Aim of the task: Every line in the records below with the string "SizedBox" is to be copied out.

*** Input ***

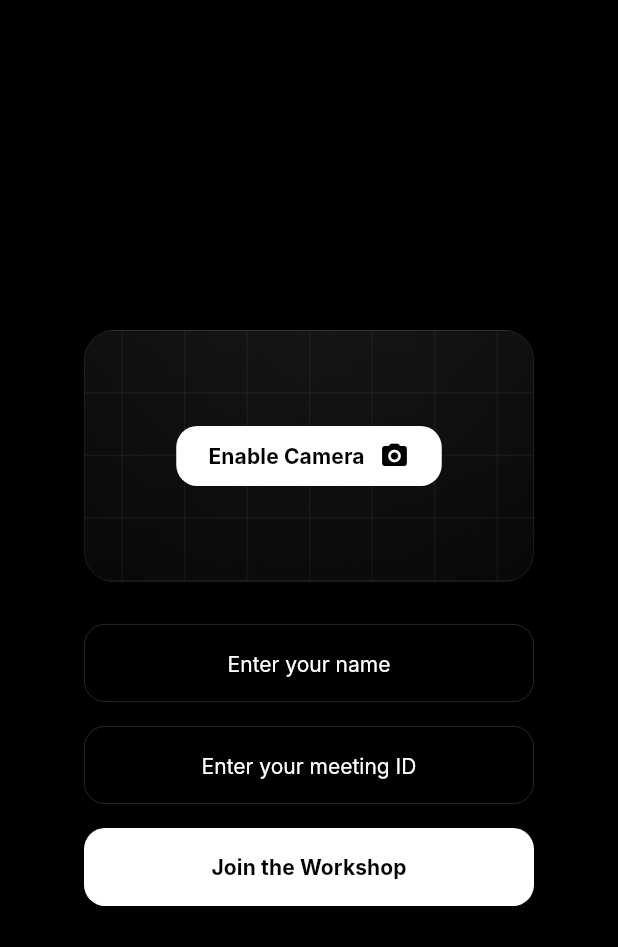
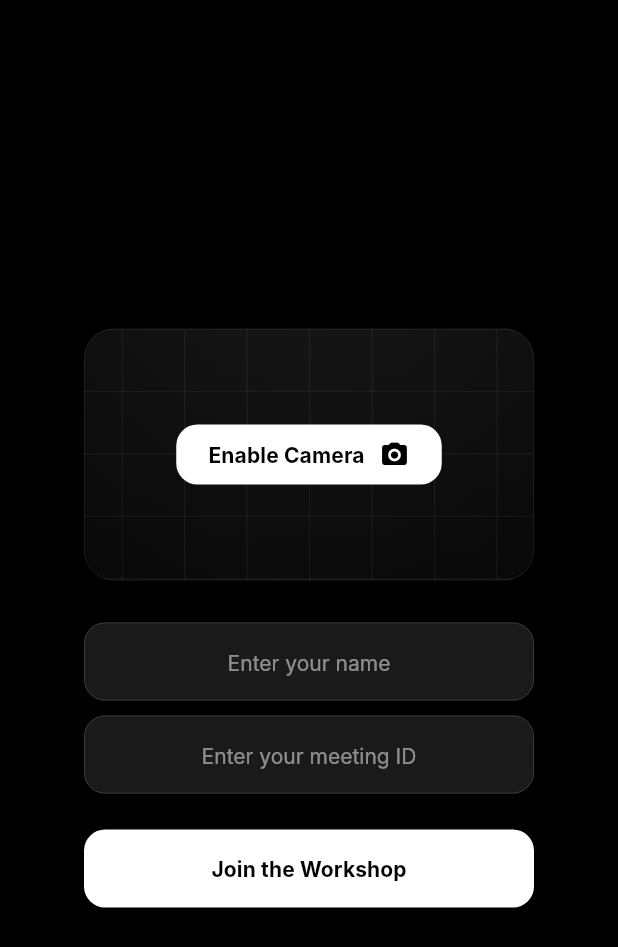
Before and after one commit to JacobSamro/Chitti_Meeting, a Flutter app: the screen it shows after launch, on a phone screen of 412 x 824 dp. Shown: the top 947 px of the screen. Run offline on Flutter 3.47's test engine with Material 2 defaults, Android fonts, the phone set to English and light mode, and no system bars; our stand-ins replace camera, dio, flutter_riverpod, get_it, go_router, uni_links and 1 more; missing offline and left inert: dart:html, flutter_gif, flutter_webrtc, livekit_client; Roboto replaces fonts that are missing (Inter).

Commit message:
refactor(code)

```diff
--- /dev/null
+++ b/lib/common/widgets/custom_inputfield.dart
@@ -0,0 +1,54 @@
+import 'package:flutter/material.dart';
+import '../../services/responsive.dart';
+
+class CustomInputField extends StatelessWidget {
+  const CustomInputField({
+    super.key,
+    required this.controller,
+    required this.label,
+  });
+
+  final TextEditingController controller;
+  final String label;
+
+  @override
+  Widget build(BuildContext context) {
+    final textTheme = Theme.of(context).textTheme;
+    final responsiveDevice = Responsive().getDeviceType(context);
+    return SizedBox(
+      width: responsiveDevice != ResponsiveDevice.mobile ? 480 : 300,
+      height: responsiveDevice != ResponsiveDevice.mobile ? 68 : 52,
+      child: TextField(
+          controller: controller,
+          textAlign: TextAlign.center,
+          decoration: InputDecoration(
+            hintText: label,
+            hintStyle: textTheme.labelSmall
+                ?.copyWith(color: Colors.white.withOpacity(0.5)),
+            filled: true,
+            fillColor: Colors.white.withOpacity(0.1),
+            border: OutlineInputBorder(
+              borderRadius: BorderRadius.circular(14),
+              borderSide: BorderSide(
+                color: Colors.white.withOpacity(0.2),
+                width: 0.5,
+              ),
+            ),
+            enabledBorder: OutlineInputBorder(
+              borderRadius: BorderRadius.circular(14),
+              borderSide: BorderSide(
+                color: Colors.white.withOpacity(0.2),
+                width: 0.5,
+              ),
+            ),
+            focusedBorder: OutlineInputBorder(
+              borderRadius: BorderRadius.circular(14),
+              borderSide: const BorderSide(
+                color: Colors.white,
+                width: 0.5,
+              ),
+            ),
+          )),
+    );
+  }
+}
--- a/lib/modules/meeting_module/presentation/onboard_screen.dart
+++ b/lib/modules/meeting_module/presentation/onboard_screen.dart
@@ -3,6 +3,7 @@ import 'package:flutter/material.dart';
 import 'package:flutter_riverpod/flutter_riverpod.dart';
 
 import '../../../common/widgets/custom_button.dart';
+import '../../../common/widgets/custom_inputfield.dart';
 import '../../../services/locator.dart';
 import '../../../services/responsive.dart';
 import '../../view_module/providers/camera_provider.dart';
@@ -180,77 +181,17 @@ class _OnBoardScreenState extends ConsumerState<OnBoradScreen> {
                 const SizedBox(
                   height: 28,
                 ),
-                SizedBox(
-                  width:
-                      responsiveDevice != ResponsiveDevice.mobile ? 480 : 300,
-                  height: responsiveDevice != ResponsiveDevice.mobile ? 68 : 52,
-                  child: TextField(
-                      controller: nameController,
-                      textAlign: TextAlign.center,
-                      decoration: InputDecoration(
-                        hintText: "Enter your name",
-                        hintStyle: textTheme.labelSmall?.copyWith(),
-                        border: OutlineInputBorder(
-                          borderRadius: BorderRadius.circular(14),
-                          borderSide: BorderSide(
-                            color: Colors.white.withOpacity(0.2),
-                            width: 0.5,
-                          ),
-                        ),
-                        enabledBorder: OutlineInputBorder(
-                          borderRadius: BorderRadius.circular(14),
-                          borderSide: BorderSide(
-                            color: Colors.white.withOpacity(0.2),
-                            width: 0.5,
-                          ),
-                        ),
-                        focusedBorder: OutlineInputBorder(
-                          borderRadius: BorderRadius.circular(14),
-                          borderSide: BorderSide(
-                            color: Colors.white.withOpacity(0.2),
-                            width: 0.5,
-                          ),
-                        ),
-                      )),
+                CustomInputField(
+                    controller: nameController, label: "Enter your name"),
+                const SizedBox(
+                  height: 10,
+                ),
+                CustomInputField(
+                  controller: hashId,
+                  label: "Enter your meeting ID",
                 ),
                 const SizedBox(
-                  height: 16,
-                ),
-                SizedBox(
-                  width:
-                      responsiveDevice != ResponsiveDevice.mobile ? 480 : 300,
-                  height: responsiveDevice != ResponsiveDevice.mobile ? 68 : 52,
-                  child: TextField(
-                      controller: hashId,
-                      textAlign: TextAlign.center,
-                      decoration: InputDecoration(
-                        hintText: "Enter your meeting ID",
-                        hintStyle: textTheme.labelSmall?.copyWith(),
-                        border: OutlineInputBorder(
-                          borderRadius: BorderRadius.circular(14),
-                          borderSide: BorderSide(
-                            color: Colors.white.withOpacity(0.2),
-                            width: 0.5,
-                          ),
-                        ),
-                        enabledBorder: OutlineInputBorder(
-                          borderRadius: BorderRadius.circular(14),
-                          borderSide: BorderSide(
-                            color: Colors.white.withOpacity(0.2),
-                            width: 0.5,
-                          ),
-                        ),
-                        focusedBorder: OutlineInputBorder(
-                          borderRadius: BorderRadius.circular(14),
-                          borderSide: BorderSide(
-                            color: Colors.white.withOpacity(0.2),
-                            width: 0.5,
-                          ),
-                        ),
-                      )),
-                ),
-                const SizedBox(
-                  height: 16,
+                  height: 24,
                 ),
                 !isLoading
                     ? GestureDetector(
@@ -275,9 +216,7 @@ class _OnBoardScreenState extends ConsumerState<OnBoradScreen> {
                           isLoading = false;
                         },
                         child: CustomButton(
-                          height: responsiveDevice != ResponsiveDevice.mobile
-                              ? 68
-                              : 52,
+                          height: 52,
                           width: responsiveDevice != ResponsiveDevice.mobile
                               ? 480
                               : 300,
--- a/lib/modules/view_module/providers/camera_provider.dart
+++ b/lib/modules/view_module/providers/camera_provider.dart
@@ -12,7 +12,8 @@ class CameraNotifier extends StateNotifier<CameraController> {
       state = CameraController(cameras[1], ResolutionPreset.medium);
     } else {
       final cameras = await availableCameras();
-      state = CameraController(cameras.length>1?cameras[1]:cameras[0], ResolutionPreset.medium);
+      state = CameraController(cameras.length > 1 ? cameras[1] : cameras[0],
+          ResolutionPreset.medium);
     }
   }
 
@@ -27,7 +28,7 @@ final StateNotifierProvider<CameraNotifier, CameraController> cameraProvider =
     CameraController(
         const CameraDescription(
             name: "name",
-            lensDirection: CameraLensDirection.front,
+            lensDirection: CameraLensDirection.back,
             sensorOrientation: 0),
         ResolutionPreset.medium),
   ),
--- a/lib/routes.dart
+++ b/lib/routes.dart
@@ -1,4 +1,3 @@
-import 'package:chitti_meeting/modules/meeting_module/presentation/onboard_screen.dart';
 import 'package:flutter/material.dart';
 import 'package:go_router/go_router.dart';
 import 'package:uni_links/uni_links.dart';
```
Also changed, not shown: lib/common/widgets/custom_timer.dart (added, +55 -0 lines), lib/modules/meeting_module/presentation/main_screen.dart (+58 -61 lines), lib/modules/meeting_module/presentation/test_camera_screen.dart (+3 -37 lines).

*** End of Input ***

Response to the exercise:
+    return SizedBox(
                 const SizedBox(
-                SizedBox(
+                const SizedBox(
                 const SizedBox(
-                SizedBox(
-                const SizedBox(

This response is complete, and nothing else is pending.